The Houthis on Tuesday (local time) welcomed the Saudi-led coalition's announcement to release 200 of their rebels to support peace efforts aimed at ending the nearly five-year war in Yemen.

ANI | Sanaa | Updated: 27-11-2019 10:52 IST | Created: 27-11-2019 10:52 IST
Yemen's Houthis welcome release of 200 prisoners by Saudi-led coalition
Representative Image. Image Credit: ANI

The Houthis on Tuesday (local time) welcomed the Saudi-led coalition's announcement to release 200 of their rebels to support peace efforts aimed at ending the nearly five-year war in Yemen. "We welcome the step announced by the Saudi-led coalition today," said Mohammed Ali al-Houthi, deputy head of the Houthi group, in a tweet.
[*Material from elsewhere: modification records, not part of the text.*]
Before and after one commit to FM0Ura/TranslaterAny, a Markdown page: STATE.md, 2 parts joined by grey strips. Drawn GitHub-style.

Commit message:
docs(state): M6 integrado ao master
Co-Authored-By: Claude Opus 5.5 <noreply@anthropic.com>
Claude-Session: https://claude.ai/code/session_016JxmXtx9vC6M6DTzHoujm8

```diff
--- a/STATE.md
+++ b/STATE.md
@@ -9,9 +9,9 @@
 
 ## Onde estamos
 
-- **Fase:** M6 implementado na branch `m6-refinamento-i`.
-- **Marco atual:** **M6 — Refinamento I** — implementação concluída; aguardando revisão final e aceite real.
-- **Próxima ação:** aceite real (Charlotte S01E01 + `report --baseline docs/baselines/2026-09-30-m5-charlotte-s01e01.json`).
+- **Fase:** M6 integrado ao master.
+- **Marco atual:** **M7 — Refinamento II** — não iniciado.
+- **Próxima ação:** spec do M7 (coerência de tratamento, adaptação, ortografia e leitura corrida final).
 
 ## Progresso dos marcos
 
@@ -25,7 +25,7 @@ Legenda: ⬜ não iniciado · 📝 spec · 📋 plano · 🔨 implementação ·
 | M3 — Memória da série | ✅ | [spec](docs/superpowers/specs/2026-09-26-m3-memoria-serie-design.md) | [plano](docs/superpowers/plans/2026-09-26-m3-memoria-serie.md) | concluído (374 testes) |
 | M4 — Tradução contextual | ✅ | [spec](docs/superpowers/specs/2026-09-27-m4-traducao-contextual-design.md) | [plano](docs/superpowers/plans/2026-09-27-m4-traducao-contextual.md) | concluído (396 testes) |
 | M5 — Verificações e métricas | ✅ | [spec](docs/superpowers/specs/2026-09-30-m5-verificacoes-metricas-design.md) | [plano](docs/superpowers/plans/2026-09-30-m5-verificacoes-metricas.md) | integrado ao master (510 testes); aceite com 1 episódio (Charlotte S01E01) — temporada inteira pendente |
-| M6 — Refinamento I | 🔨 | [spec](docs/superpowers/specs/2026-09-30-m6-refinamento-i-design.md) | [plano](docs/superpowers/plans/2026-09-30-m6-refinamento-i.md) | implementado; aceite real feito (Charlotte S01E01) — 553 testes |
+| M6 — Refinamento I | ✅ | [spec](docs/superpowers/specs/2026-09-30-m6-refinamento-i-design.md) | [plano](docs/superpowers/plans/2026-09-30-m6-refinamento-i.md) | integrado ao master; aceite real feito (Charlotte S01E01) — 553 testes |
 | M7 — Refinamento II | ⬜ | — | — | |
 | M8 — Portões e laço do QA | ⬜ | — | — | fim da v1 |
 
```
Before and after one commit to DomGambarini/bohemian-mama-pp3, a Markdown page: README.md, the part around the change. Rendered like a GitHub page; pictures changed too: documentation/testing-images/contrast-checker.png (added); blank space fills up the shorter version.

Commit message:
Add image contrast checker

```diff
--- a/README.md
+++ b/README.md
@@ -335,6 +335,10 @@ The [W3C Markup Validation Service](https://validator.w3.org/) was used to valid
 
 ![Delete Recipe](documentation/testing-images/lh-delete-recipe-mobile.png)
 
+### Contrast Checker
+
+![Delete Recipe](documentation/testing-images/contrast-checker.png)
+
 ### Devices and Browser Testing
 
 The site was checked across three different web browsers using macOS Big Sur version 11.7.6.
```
Saudi Arabia's state-run news agency quoted coalition spokesman Colonel Turki al-Malki as saying on Tuesday that the move was aimed at paving the way for a larger and long-delayed prisoner swap agreed upon last year, Al Jazeera reported. The coalition also said in a statement carried by the Saudi Press Agency earlier that it would ease restrictions on Yemeni airspace to allow flights out of the Houthi-held capital, Sanaa, to transport people requiring medical treatments abroad.

The two sides signed a United Nations-brokered peace deal in Sweden last December, but are yet to implement it. "The decision aims to further implement the Stockholm Agreement which includes the exchange of prisoners," al Maliki said.

The Houthis had in September unilaterally released 350 prisoners, including three Saudis, after extending an offer to halt cross-border missile and drone attacks on Saudi Arabia if the coalition ended air attacks on Yemen. The conflict in Yemen began with the 2014 takeover of Sanaa by the Houthi rebels who have now taken control of much of the country's north.

The Saudi-UAE-led coalition intervened in Yemen in March 2015 after the Houthis overthrew from power the internationally-recognised government in Sanaa, which the coalition seeks to restore. The five-year civil war has left tens of thousands of people dead, most of them civilians, according to relief organisations, and has pushed millions to the brink of famine in what the UN calls the worst humanitarian crisis anywhere in the world. (ANI)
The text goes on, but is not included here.